Signs of change
There is a small but growing movement for sustainable fashion, sold mainly online. Examples of these companies are Peopletree and Outsider (fashion) and Veja (runners). Some of the larger companies offer a take back scheme such as H&M and TKMaxx who provide boxes in store to donate your clothes for recycling, usually with a voucher as an incentive. Marks & Spencer have partnered with Oxfam with the concept of shwopping, where you can return your unwanted clothing to M&S and it is donated to Oxfam, who will sell it through their shops, online or recycle it.
Inditex, the global Spanish retailer of brands such as Zara, Pull and Bear, Massimo Dutti and Bershka have taken a more strategic approach, “The Right to Wear. Our priorities are the protection of the environment and human rights, through focusing on traceability and transparency.” As part of this they have launched Closing the Loop, where nothing goes to waste. The aim is to move away from the linear model towards the circular economy. This approach follows the life cycle of the product from manufacturing through distribution and the eventual sale of the product. It doesn’t end there as the producer is responsible for the entire life cycle of the product until it is reused or recycled. It is heartening to see that a large multinational retailer is taking a more fundamental approach to the conscious consumer concept.
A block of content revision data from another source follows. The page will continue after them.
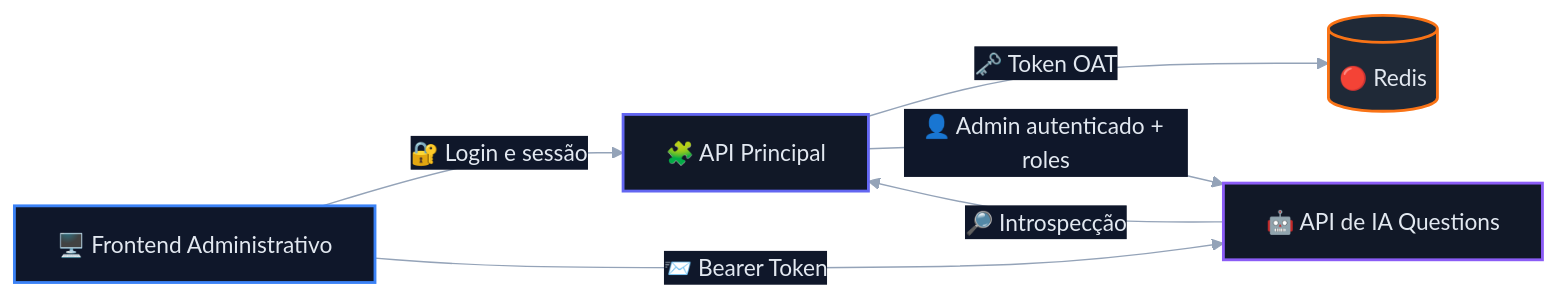
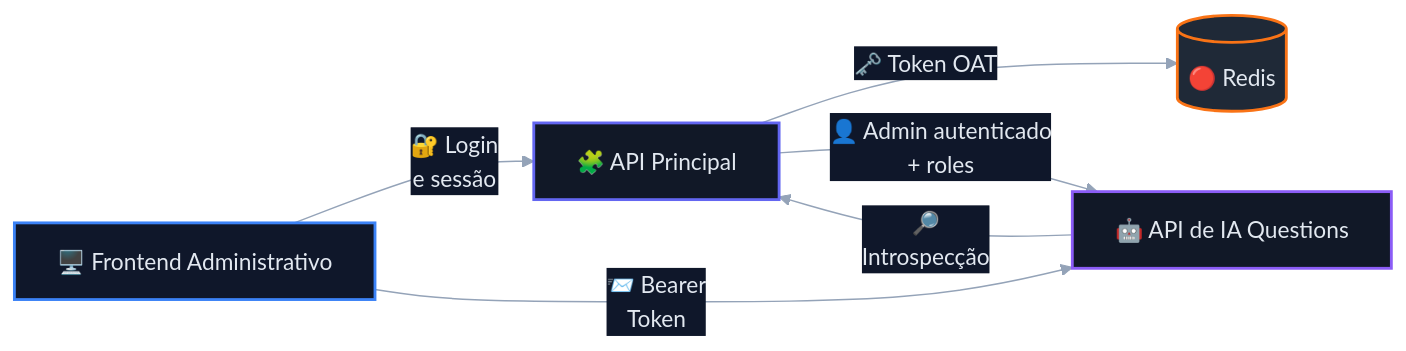
One commit to matheusdiamantino-betalent/IA changed the first of 8 diagrams in RFC-0001-Auth.md. Above: the diagram before and after it, drawn with Mermaid. The commit also changed other lines of this file, not shown here.

````diff
--- a/RFC-0001-Auth.md
+++ b/RFC-0001-Auth.md
@@ -227,34 +227,38 @@
 ```mermaid
 %%{init: {'theme':'base','themeVariables': {
   'primaryColor':'#0f172a',
   'primaryTextColor':'#e2e8f0',
   'primaryBorderColor':'#475569',
   'lineColor':'#94a3b8',
   'secondaryColor':'#111827',
   'tertiaryColor':'#1e293b',
   'background':'#020617',
   'mainBkg':'#0f172a',
   'secondBkg':'#111827',
   'tertiaryBkg':'#1e293b',
   'clusterBkg':'#0b1220',
   'clusterBorder':'#334155',
   'edgeLabelBackground':'#0f172a',
   'fontFamily':'Inter, Segoe UI, Arial'
 }}}%%
 flowchart LR
     FE[🖥️ Frontend Administrativo]
     AP[🧩 API Principal]
     RD[(🔴 Redis)]
     IA[🤖 API de IA Questions]
 
-    FE -->|🔐 Login e sessão| AP
+    FE -->|🔐 Login
+e sessão| AP
     AP -->|🗝️ Token OAT| RD
-    FE -->|📨 Bearer Token| IA
-    IA -->|🔎 Introspecção| AP
-    AP -->|👤 Admin autenticado + roles| IA
+    FE -->|📨 Bearer
+Token| IA
+    IA -->|🔎
+Introspecção| AP
+    AP -->|👤 Admin autenticado
++ roles| IA
 
     style FE fill:#0f172a,stroke:#3b82f6,stroke-width:2px,color:#e2e8f0
     style AP fill:#111827,stroke:#6366f1,stroke-width:2px,color:#e2e8f0
     style IA fill:#111827,stroke:#8b5cf6,stroke-width:2px,color:#e2e8f0
     style RD fill:#1f2937,stroke:#f97316,stroke-width:2px,color:#e2e8f0
 ```
````
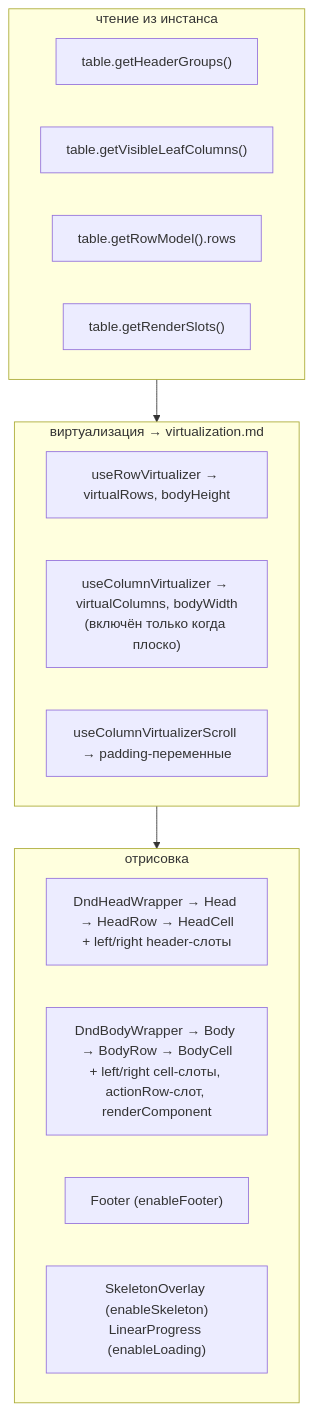
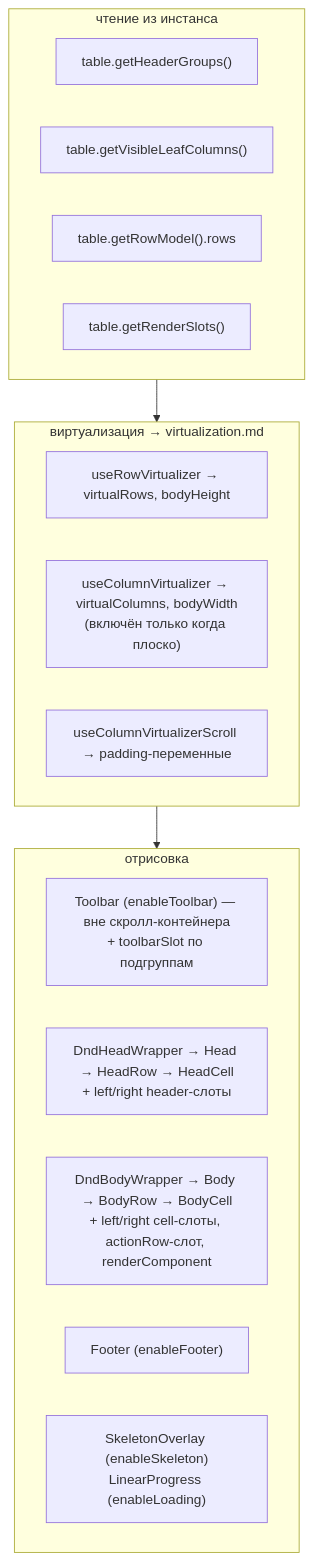
One commit to tessera-grid/tessera changed the third of 3 diagrams in docs/architecture/rendering.md. Above: the diagram before and after it, drawn with Mermaid. The commit also changed other lines of this file and 58 other files, not shown here.

````diff
--- a/docs/architecture/rendering.md
+++ b/docs/architecture/rendering.md
@@ -59,24 +59,25 @@
 ```mermaid
 flowchart TB
     subgraph read["чтение из инстанса"]
         HGS["table.getHeaderGroups()"]
         LC["table.getVisibleLeafColumns()"]
         RM["table.getRowModel().rows"]
         SLOTS["table.getRenderSlots()"]
     end
 
     subgraph virt["виртуализация → virtualization.md"]
         RV["useRowVirtualizer → virtualRows, bodyHeight"]
         CV["useColumnVirtualizer → virtualColumns, bodyWidth<br/>(включён только когда плоско)"]
         PAD["useColumnVirtualizerScroll → padding-переменные"]
     end
 
     subgraph paint["отрисовка"]
+        TB["Toolbar (enableToolbar) — вне скролл-контейнера<br/>+ toolbarSlot по подгруппам"]
         HEAD["DndHeadWrapper → Head → HeadRow → HeadCell<br/>+ left/right header-слоты"]
         BODY["DndBodyWrapper → Body → BodyRow → BodyCell<br/>+ left/right cell-слоты, actionRow-слот, renderComponent"]
         FOOT["Footer (enableFooter)"]
         SK["SkeletonOverlay (enableSkeleton)<br/>LinearProgress (enableLoading)"]
     end
 
     read --> virt --> paint
 ```
````
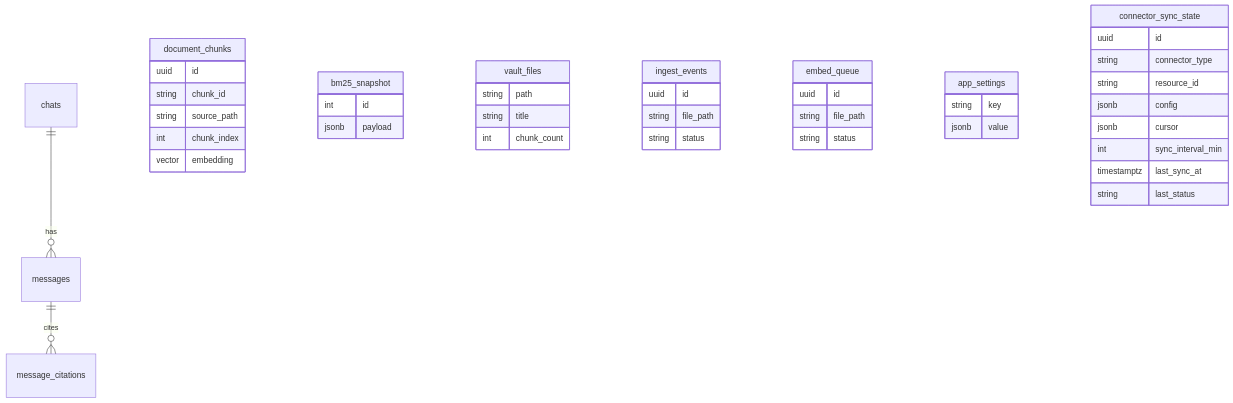
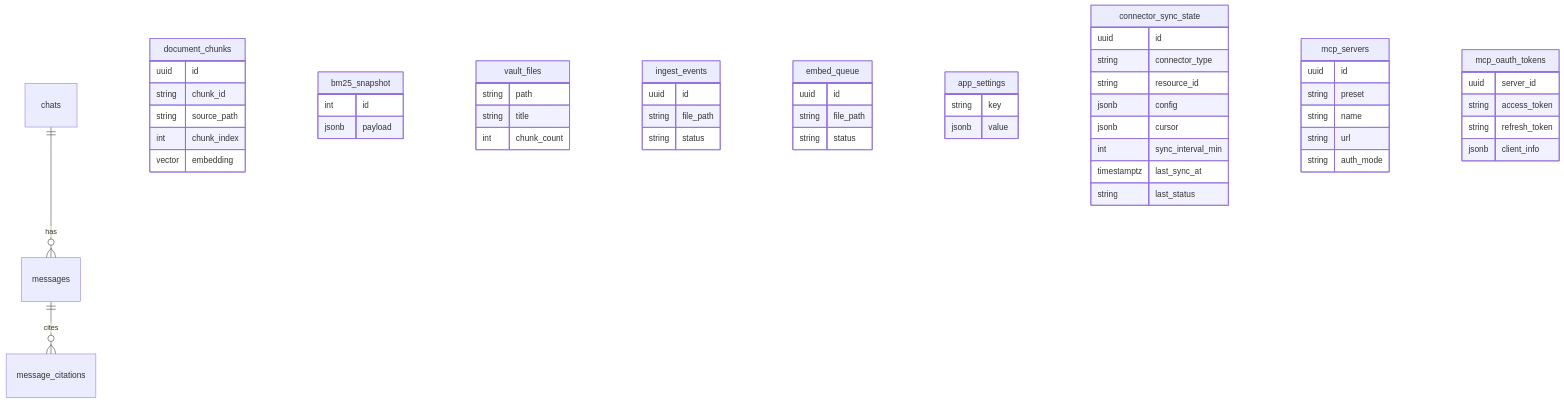
Before and after one commit to vampokala/Second-Brain-App: the fifth of 5 diagrams in Docs/ARCHITECTURE.md, drawn with Mermaid. The commit also changed other lines of this file and 150 other files, not shown here.

````diff
--- a/Docs/ARCHITECTURE.md
+++ b/Docs/ARCHITECTURE.md
@@ -116,45 +129,58 @@
 ```mermaid
 erDiagram
   chats ||--o{ messages : has
   messages ||--o{ message_citations : cites
   document_chunks {
     uuid id
     string chunk_id
     string source_path
     int chunk_index
     vector embedding
   }
   bm25_snapshot {
     int id
     jsonb payload
   }
   vault_files {
     string path
     string title
     int chunk_count
   }
   ingest_events {
     uuid id
     string file_path
     string status
   }
   embed_queue {
     uuid id
     string file_path
     string status
   }
   app_settings {
     string key
     jsonb value
   }
   connector_sync_state {
     uuid id
     string connector_type
     string resource_id
     jsonb config
     jsonb cursor
     int sync_interval_min
     timestamptz last_sync_at
     string last_status
   }
+  mcp_servers {
+    uuid id
+    string preset
+    string name
+    string url
+    string auth_mode
+  }
+  mcp_oauth_tokens {
+    uuid server_id
+    string access_token
+    string refresh_token
+    jsonb client_info
+  }
 ```
````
The circular economy
A circular economy is an alternative to a traditional linear economy (make, use, dispose) in which we keep resources in use for as long as possible, extract the maximum value from them whilst in use, then recover and regenerate products and materials at the end of each service life. Definition courtesy of www.wrap.org.uk
How can retailers react to this growing movement?
A starting point would be to ask your customers’ views. Are they aware and do they care? Depending on what you sell you might already have a good idea of the provenance of your product but do you communicate this to your customers? An environmental audit on your business processes will show where you can improve and is often a cost saving exercise. Then there’s the opportunities in selling more sustainable products. I’ll be expanding on this in a future blog post.
The last question – who is the conscious consumer?
The answer to this is probably anyone. There is no doubt that climate change exists and its impact is effecting and will effect everyone’s lives. Whether we think of ourselves as conscious consumers or not, we all fit into that category in some shape or form. People who recycle conscientiously, use a refillable water bottle, have a reusable coffee cup in their bag, mend something rather than buy a new one or try to reduce packaging when they shop are all conscious consumers. Social media has played a big role in raising awareness of single use plastic bottles and the pollution they cause. This consciousness will often lead to thinking about other ways to reduce our carbon footprint on the world.
Like many big issues there is not one solution. Small personal changes will help to change the culture of how we consume. However, business also has a role to provide us with the information and choices to be able to make those changes.